One popular strategy is to buy a what is referred to as a Medicaid Annuity. It’s important to realize that there really is no such thing as a Medicaid annuity. There are simply annuities that, in some states, may preserve some of your assets for your heirs. Even though Medicaid is primarily funded by the federal government, each state modifies the program to suit its needs. In other words, each state has different rules for receiving Medicaid benefits. Therefore, the information here is extremely general and should not be used in planning a specific strategy. If you want to pursue any kind of Medicaid strategy, I highly recommend you get a competent elder law attorney to advise you.
In the simplest terms, Medicaid provides nursing home benefits to those without available assets. To determine if you have assets available for nursing home care, Medicaid looks at your sources of income and your investments. However, Medicaid treats different types of assets in different ways. Some are includable and some are excludable in the qualifying calculation. Those who use a Medicaid annuity strategy attempt to convert includable investment assets into excludable assets. Generally, properly designed immediate annuities are excludable.

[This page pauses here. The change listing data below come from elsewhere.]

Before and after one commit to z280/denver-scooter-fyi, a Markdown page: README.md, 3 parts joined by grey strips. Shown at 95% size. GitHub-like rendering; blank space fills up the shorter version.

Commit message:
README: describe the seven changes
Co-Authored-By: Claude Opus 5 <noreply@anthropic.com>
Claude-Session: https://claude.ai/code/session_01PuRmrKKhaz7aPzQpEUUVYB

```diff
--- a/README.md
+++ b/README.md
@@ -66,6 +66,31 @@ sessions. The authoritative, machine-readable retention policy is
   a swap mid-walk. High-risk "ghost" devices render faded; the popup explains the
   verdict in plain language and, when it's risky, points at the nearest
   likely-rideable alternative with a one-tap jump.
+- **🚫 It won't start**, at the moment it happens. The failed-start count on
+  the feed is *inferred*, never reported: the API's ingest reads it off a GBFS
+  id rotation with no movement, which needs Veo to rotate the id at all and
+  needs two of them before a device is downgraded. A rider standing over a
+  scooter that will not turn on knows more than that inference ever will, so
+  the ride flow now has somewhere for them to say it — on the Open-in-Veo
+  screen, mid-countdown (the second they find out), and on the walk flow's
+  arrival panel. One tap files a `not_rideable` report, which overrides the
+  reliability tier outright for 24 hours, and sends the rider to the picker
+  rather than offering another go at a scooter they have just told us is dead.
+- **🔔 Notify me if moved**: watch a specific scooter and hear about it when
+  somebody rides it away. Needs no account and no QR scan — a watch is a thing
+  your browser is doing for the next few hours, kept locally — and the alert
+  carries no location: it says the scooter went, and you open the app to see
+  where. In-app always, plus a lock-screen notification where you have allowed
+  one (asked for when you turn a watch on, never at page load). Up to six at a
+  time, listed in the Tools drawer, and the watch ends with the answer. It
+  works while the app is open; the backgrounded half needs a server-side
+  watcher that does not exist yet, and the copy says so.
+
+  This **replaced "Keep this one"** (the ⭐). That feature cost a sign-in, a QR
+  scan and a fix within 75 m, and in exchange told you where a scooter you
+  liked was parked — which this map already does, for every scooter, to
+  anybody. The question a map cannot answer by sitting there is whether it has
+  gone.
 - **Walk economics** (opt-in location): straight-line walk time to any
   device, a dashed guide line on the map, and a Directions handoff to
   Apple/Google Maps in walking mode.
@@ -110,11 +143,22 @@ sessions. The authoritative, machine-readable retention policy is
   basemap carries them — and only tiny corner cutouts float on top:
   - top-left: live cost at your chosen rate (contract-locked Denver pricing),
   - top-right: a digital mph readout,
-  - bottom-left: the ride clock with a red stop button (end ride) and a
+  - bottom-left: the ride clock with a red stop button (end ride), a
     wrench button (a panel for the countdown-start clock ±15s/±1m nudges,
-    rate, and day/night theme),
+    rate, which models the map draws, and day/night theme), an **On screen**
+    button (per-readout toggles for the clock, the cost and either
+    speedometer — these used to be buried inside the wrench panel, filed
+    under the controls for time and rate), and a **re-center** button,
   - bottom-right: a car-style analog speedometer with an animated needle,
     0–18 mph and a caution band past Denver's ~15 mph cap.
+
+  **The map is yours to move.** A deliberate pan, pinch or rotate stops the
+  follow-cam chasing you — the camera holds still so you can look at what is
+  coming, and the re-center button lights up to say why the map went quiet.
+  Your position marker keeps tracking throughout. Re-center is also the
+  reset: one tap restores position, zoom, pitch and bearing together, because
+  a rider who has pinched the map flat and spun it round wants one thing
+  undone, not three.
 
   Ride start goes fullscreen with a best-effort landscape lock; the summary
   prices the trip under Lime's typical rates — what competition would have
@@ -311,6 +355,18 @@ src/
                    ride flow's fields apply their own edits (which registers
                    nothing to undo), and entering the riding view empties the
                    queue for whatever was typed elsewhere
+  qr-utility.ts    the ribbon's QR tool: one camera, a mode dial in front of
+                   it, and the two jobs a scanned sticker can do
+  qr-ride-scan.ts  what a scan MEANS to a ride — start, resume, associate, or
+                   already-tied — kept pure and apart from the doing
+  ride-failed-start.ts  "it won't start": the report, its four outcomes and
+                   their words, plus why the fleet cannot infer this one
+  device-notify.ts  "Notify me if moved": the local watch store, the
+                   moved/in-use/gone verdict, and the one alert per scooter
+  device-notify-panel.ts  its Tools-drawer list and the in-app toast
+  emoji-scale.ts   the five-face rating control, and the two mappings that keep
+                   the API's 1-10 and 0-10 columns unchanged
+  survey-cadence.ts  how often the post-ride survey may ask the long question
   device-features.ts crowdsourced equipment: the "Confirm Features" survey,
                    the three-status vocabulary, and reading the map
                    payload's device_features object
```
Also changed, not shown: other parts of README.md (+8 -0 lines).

To use this exclusion to their heirs’ advantage, people often purchase a special type of immediate annuity that not only pays the annuitant lifetime payments but also has a lump sum death benefit for the heirs (of the unused principal, if any). Since the principal of the annuity is not available to the one in the nursing home, it is counted as excludable (in some states). The idea is that since the asset is excluded from Medicaid’s calculation, more Medicaid benefits will be received.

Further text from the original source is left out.